I've been trying to put together a lesson plan for a class (or classes) that I want to teach after the holidays. I meet so many people who have these nice cameras and just don't understand how to use them. The problem for me is trying to figure out what it is that people really want to learn. I have no desire to teach someone what all of the buttons do on their expensive camera. I do, however, love teaching people how to take good photographs. Once you learn how to take good photographs you can do it with any camera.
The trouble with photography is that the hardest thing to learn is the very first thing that you have to learn. The great thing is, once you learn that very first hard part, the rest is much easier. My fear is that people will come to my class thinking that I will simply show them what setting to put their camera on so that they can take a good picture and then be shocked when they discover that I actually planned to teach them how photography really works. The truth is that modern cameras have a hundred different settings for every possible situation and yet none of them will ever be able to take a picture as good as a photographer with his camera set to "manual." Only the photographer knows what he is taking a picture of. Only the photographer knows how he wants the picture to look.
The good news is that you don't have to try and learn what all of the buttons do on your fancy camera because you really don't need those buttons at all to be a good photographer. In fact, if you plan to use all those "auto" settings on your camera then you really wasted your money. While it's true that your $700 camera may take better pictures than your $200 camera, I can guarantee you that it won't take $500 worth of "better."

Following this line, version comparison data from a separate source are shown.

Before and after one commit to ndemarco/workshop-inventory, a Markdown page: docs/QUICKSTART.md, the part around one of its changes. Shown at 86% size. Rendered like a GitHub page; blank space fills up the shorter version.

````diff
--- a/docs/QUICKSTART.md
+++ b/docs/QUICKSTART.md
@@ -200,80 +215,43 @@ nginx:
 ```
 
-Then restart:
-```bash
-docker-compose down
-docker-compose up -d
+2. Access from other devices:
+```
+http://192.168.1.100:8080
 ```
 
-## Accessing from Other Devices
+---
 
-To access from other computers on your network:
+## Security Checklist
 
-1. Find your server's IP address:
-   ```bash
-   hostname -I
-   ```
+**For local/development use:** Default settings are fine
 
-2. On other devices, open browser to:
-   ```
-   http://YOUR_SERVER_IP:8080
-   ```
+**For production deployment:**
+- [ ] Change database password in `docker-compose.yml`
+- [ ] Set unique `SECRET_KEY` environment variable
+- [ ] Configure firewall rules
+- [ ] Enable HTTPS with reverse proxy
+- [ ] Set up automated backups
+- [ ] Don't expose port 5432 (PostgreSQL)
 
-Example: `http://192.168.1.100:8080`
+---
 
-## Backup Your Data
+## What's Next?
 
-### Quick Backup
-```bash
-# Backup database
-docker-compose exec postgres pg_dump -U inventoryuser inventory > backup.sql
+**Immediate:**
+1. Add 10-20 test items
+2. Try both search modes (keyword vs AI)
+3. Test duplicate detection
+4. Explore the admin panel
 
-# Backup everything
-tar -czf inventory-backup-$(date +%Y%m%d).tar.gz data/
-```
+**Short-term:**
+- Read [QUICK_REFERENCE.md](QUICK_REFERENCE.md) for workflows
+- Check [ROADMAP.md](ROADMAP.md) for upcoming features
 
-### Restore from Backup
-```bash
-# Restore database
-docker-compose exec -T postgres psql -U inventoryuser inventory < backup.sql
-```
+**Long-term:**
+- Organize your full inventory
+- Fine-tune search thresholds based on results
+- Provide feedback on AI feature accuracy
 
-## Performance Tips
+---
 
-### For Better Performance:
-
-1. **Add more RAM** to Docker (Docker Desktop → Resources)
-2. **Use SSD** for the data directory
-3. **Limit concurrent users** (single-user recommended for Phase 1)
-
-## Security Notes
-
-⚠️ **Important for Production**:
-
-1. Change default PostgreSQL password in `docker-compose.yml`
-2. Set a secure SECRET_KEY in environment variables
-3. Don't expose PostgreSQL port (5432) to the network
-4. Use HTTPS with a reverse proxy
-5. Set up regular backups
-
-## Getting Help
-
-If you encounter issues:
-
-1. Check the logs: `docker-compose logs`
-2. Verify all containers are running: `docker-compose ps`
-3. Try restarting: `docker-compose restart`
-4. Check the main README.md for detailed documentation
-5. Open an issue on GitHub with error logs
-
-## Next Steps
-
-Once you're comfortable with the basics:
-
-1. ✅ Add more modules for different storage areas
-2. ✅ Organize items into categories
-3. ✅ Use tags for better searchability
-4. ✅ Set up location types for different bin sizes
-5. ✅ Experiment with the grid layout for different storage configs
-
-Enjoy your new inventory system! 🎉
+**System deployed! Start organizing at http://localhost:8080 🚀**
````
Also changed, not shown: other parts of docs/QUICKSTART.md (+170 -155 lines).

The bad news is that you are going to have to learn a little bit about photography if you want to be a good photographer. You need to understand shutter speed and its relation to motion blur and ambient light. You need to understand aperture and its relationship to depth of field. You need to understand ISO and its relationship to grain. Finally, you need to be able to put these three things together and understand how they interact with each other. It sounds daunting, I know, but if you can just find your way clear to learn it you will suddenly discover a whole new world is available to you.
You can see much more of my work on www.boorayperry.com.